_Records shown_
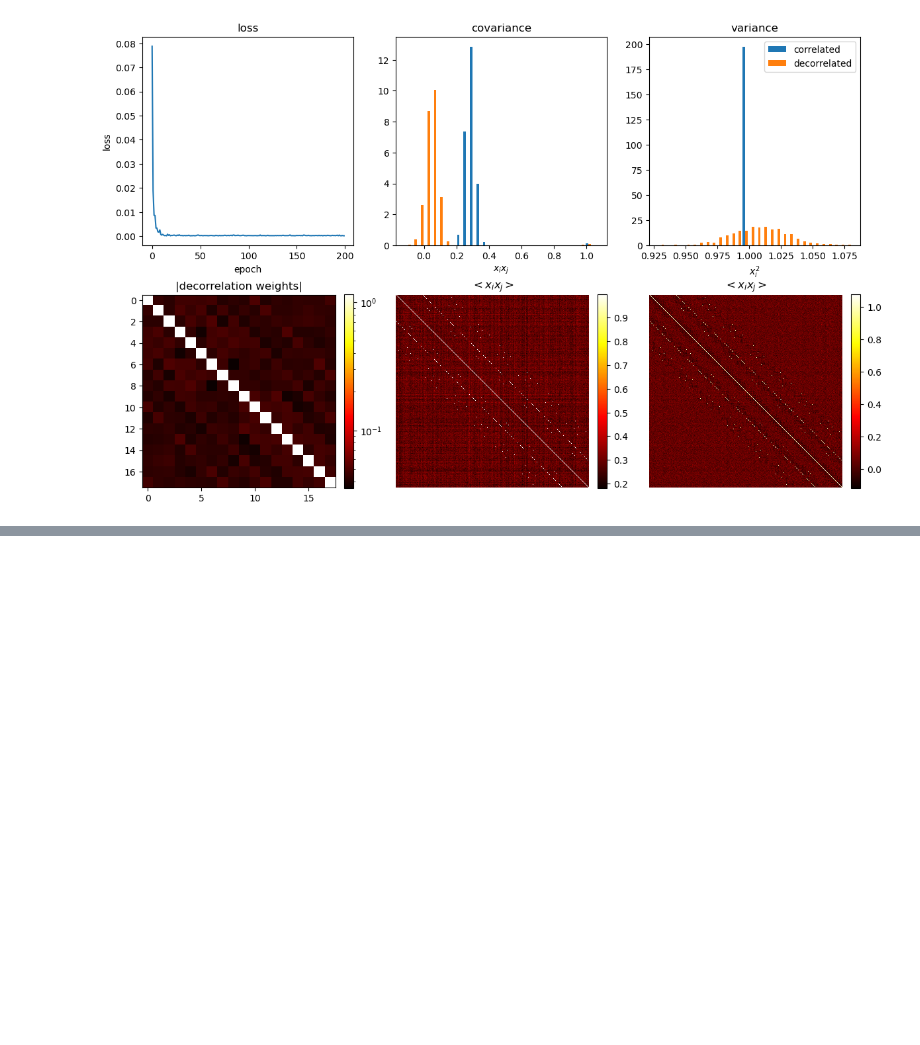
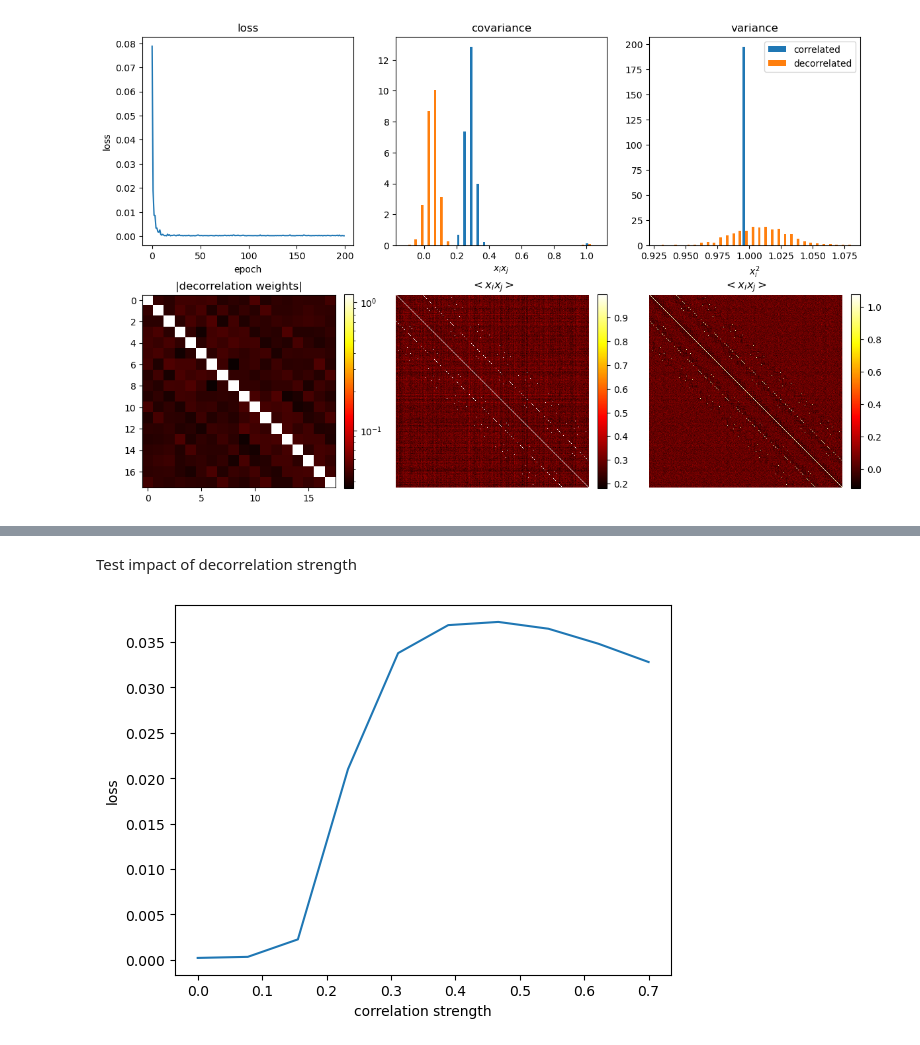
Before and after one commit to artcogsys/decorbp, a Jupyter notebook: examples/decorrelation_analysis.ipynb, the cells around one changed output, grey strips where cells are left out. Saved outputs shown, nothing was run; the diff lists cells and outputs as text; code cells hidden in the pictures; blank space fills up the shorter version.

```diff
--- a/examples/decorrelation_analysis.ipynb
+++ b/examples/decorrelation_analysis.ipynb
@@ -207,0 +255,40 @@ mean variance: 1.01
+# %% [markdown]
+Test impact of decorrelation strength
+# %%
+def compute_decor_strength(decor_lr, num_samples, num_features):
+
+    num_epochs=50
+    seed=42
+
+    percs = torch.linspace(0,0.7,10)
+    L = torch.zeros(len(percs))
+    for i, p in enumerate(percs):
+
+        torch.manual_seed(seed)
+        torch.cuda.manual_seed(seed)
+        np.random.seed(seed)
+
+        # generate correlated data
+        data = generate_correlated_data(num_features, num_samples, strength=p).to(device)
+
+        model = Decorrelation(in_features=num_features, decor_lr=decor_lr, bias_lr=0.0, kappa=0.5).to(device)
+
+        loss = 0
+        for j in range(num_epochs):
+            model.forward(data)
+            loss = model.update()
+
+        L[i] = loss
+
+    return L, percs
+
+decor_lr=1e0
+num_samples=2000
+num_features=300
+L, percs = compute_decor_strength(decor_lr, num_samples, num_features)
+
+plt.plot(percs, L)
+plt.xlabel('correlation strength')
+plt.ylabel('loss');
+# %% [output]
+[figure, added]
```
Also changed, not shown: parts of 6 cells of this notebook, 1 other file.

_Exercise_
When you set down the material above, keep every word exact and include no pictures.

_Written solution_
Before and after one commit to artcogsys/decorbp, a Jupyter notebook: examples/decorrelation_analysis.ipynb, the cells around one changed output, grey strips where cells are left out. Saved outputs shown, nothing was run; the diff lists cells and outputs as text; code cells hidden in the pictures; blank space fills up the shorter version.

```diff
--- a/examples/decorrelation_analysis.ipynb
+++ b/examples/decorrelation_analysis.ipynb
@@ -207,0 +255,40 @@ mean variance: 1.01
+# %% [markdown]
+Test impact of decorrelation strength
+# %%
+def compute_decor_strength(decor_lr, num_samples, num_features):
+
+    num_epochs=50
+    seed=42
+
+    percs = torch.linspace(0,0.7,10)
+    L = torch.zeros(len(percs))
+    for i, p in enumerate(percs):
+
+        torch.manual_seed(seed)
+        torch.cuda.manual_seed(seed)
+        np.random.seed(seed)
+
+        # generate correlated data
+        data = generate_correlated_data(num_features, num_samples, strength=p).to(device)
+
+        model = Decorrelation(in_features=num_features, decor_lr=decor_lr, bias_lr=0.0, kappa=0.5).to(device)
+
+        loss = 0
+        for j in range(num_epochs):
+            model.forward(data)
+            loss = model.update()
+
+        L[i] = loss
+
+    return L, percs
+
+decor_lr=1e0
+num_samples=2000
+num_features=300
+L, percs = compute_decor_strength(decor_lr, num_samples, num_features)
+
+plt.plot(percs, L)
+plt.xlabel('correlation strength')
+plt.ylabel('loss');
+# %% [output]
+[figure, added]
```
Also changed, not shown: parts of 6 cells of this notebook, 1 other file.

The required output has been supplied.